Requirement >> Repeat the records below exactly. Omit the pictures.

Available data >>
==*==

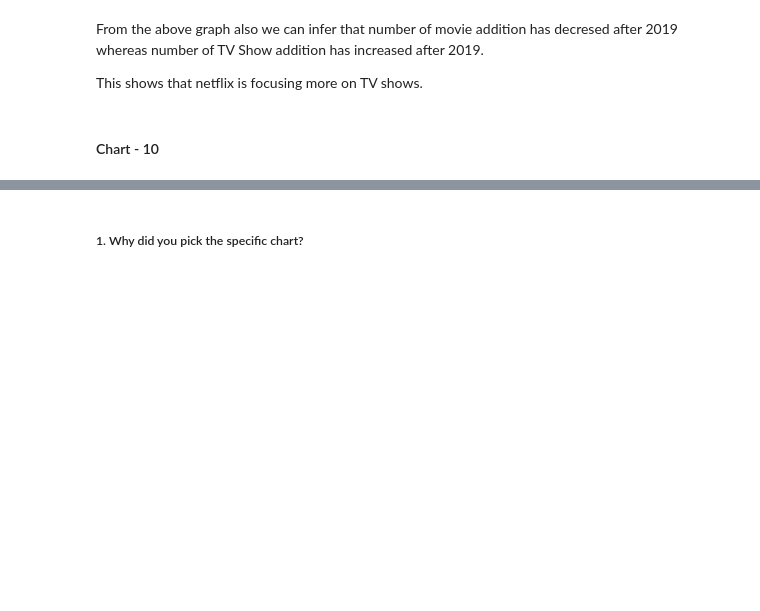
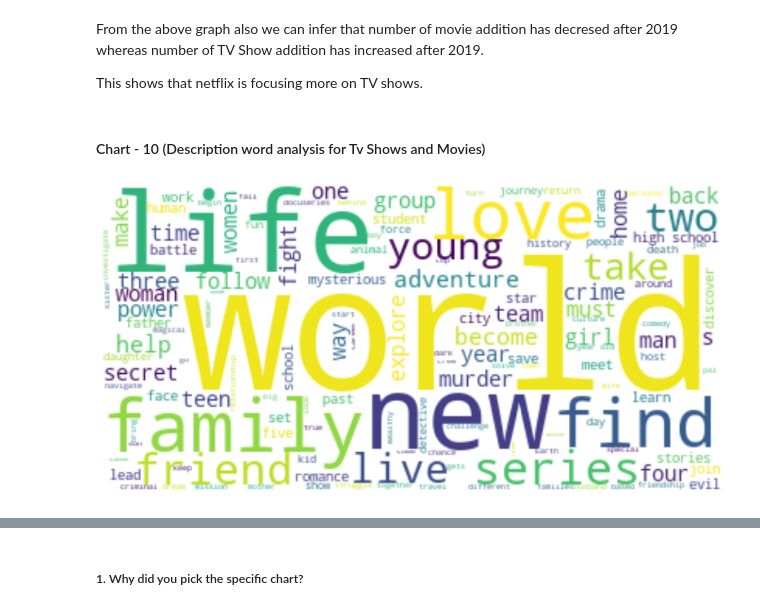
Before and after one commit to oweskhan77/Netflix-Movies-and-TV-Shows-Clustering, a Jupyter notebook: NETFLIX_MOVIES_AND_TV_SHOWS_CLUSTERING.ipynb, the cells around one changed output, grey strips where cells are left out. Cells and saved outputs as stored; diff of their text form; code cells hidden in the pictures; blank space fills up the shorter version.

```diff
--- a/NETFLIX_MOVIES_AND_TV_SHOWS_CLUSTERING.ipynb
+++ b/NETFLIX_MOVIES_AND_TV_SHOWS_CLUSTERING.ipynb
@@ -828,7 +828,11 @@ Are there any insights that lead to negative growth? Justify with specific reaso
 From the above graph also we can infer that number of movie addition has decresed after 2019 whereas number of TV Show addition has increased after 2019.
 
 This shows that netflix is focusing more on TV shows.
-# %% [markdown]
-#### Chart - 10
+# %% [markdown]
+#### Chart - 10 (Description word analysis for Tv Shows and Movies)
 # %%
 # Chart - 10 visualization code
+# Visuallizing the wordcloud for description for TV Show
+col_word_cloud('description', df_tv)
+# %% [output]
+[figure, added]
```
Also changed, not shown: parts of 17 cells of this notebook.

==*==

Answer section >>
Before and after one commit to oweskhan77/Netflix-Movies-and-TV-Shows-Clustering, a Jupyter notebook: NETFLIX_MOVIES_AND_TV_SHOWS_CLUSTERING.ipynb, the cells around one changed output, grey strips where cells are left out. Cells and saved outputs as stored; diff of their text form; code cells hidden in the pictures; blank space fills up the shorter version.

```diff
--- a/NETFLIX_MOVIES_AND_TV_SHOWS_CLUSTERING.ipynb
+++ b/NETFLIX_MOVIES_AND_TV_SHOWS_CLUSTERING.ipynb
@@ -828,7 +828,11 @@ Are there any insights that lead to negative growth? Justify with specific reaso
 From the above graph also we can infer that number of movie addition has decresed after 2019 whereas number of TV Show addition has increased after 2019.
 
 This shows that netflix is focusing more on TV shows.
-# %% [markdown]
-#### Chart - 10
+# %% [markdown]
+#### Chart - 10 (Description word analysis for Tv Shows and Movies)
 # %%
 # Chart - 10 visualization code
+# Visuallizing the wordcloud for description for TV Show
+col_word_cloud('description', df_tv)
+# %% [output]
+[figure, added]
```
Also changed, not shown: parts of 17 cells of this notebook.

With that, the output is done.